----- Task material -----

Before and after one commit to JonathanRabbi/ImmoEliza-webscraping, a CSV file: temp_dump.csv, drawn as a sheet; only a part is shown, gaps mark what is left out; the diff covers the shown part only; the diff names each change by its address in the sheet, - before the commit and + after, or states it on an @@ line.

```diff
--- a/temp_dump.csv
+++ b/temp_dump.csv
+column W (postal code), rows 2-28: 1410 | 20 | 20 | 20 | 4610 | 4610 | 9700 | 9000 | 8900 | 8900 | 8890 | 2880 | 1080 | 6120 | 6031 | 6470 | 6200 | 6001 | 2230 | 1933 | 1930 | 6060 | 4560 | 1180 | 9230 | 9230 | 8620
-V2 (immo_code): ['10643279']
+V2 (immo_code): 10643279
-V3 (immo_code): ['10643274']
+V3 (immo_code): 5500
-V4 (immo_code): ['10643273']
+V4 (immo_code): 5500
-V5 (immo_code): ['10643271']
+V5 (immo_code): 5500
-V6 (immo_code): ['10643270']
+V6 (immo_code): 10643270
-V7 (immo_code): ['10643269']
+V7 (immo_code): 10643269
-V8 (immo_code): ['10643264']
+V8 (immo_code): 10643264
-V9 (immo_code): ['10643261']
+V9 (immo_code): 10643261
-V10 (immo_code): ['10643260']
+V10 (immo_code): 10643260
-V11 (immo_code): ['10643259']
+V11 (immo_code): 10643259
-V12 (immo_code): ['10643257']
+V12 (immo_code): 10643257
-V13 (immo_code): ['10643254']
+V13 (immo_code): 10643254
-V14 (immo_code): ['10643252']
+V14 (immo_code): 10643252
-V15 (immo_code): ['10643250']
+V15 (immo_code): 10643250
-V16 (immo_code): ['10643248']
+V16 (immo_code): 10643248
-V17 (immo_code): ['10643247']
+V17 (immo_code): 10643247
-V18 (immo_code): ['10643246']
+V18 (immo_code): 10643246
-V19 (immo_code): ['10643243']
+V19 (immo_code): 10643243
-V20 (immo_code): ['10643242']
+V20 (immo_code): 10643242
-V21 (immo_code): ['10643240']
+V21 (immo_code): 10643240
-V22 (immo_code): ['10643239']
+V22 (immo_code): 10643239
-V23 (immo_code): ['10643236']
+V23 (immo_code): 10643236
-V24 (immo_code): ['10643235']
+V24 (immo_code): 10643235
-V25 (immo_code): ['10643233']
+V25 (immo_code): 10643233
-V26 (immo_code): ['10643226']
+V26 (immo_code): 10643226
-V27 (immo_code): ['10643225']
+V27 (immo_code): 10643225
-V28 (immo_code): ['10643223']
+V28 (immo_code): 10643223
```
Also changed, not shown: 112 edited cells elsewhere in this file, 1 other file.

-----

● **Aim of the task**: Whenever "file" shows up in a line of the listing, copy that whole line.

● **Written response**:
Before and after one commit to JonathanRabbi/ImmoEliza-webscraping, a CSV file: temp_dump.csv, drawn as a sheet; only a part is shown, gaps mark what is left out; the diff covers the shown part only; the diff names each change by its address in the sheet, - before the commit and + after, or states it on an @@ line.
Also changed, not shown: 112 edited cells elsewhere in this file, 1 other file.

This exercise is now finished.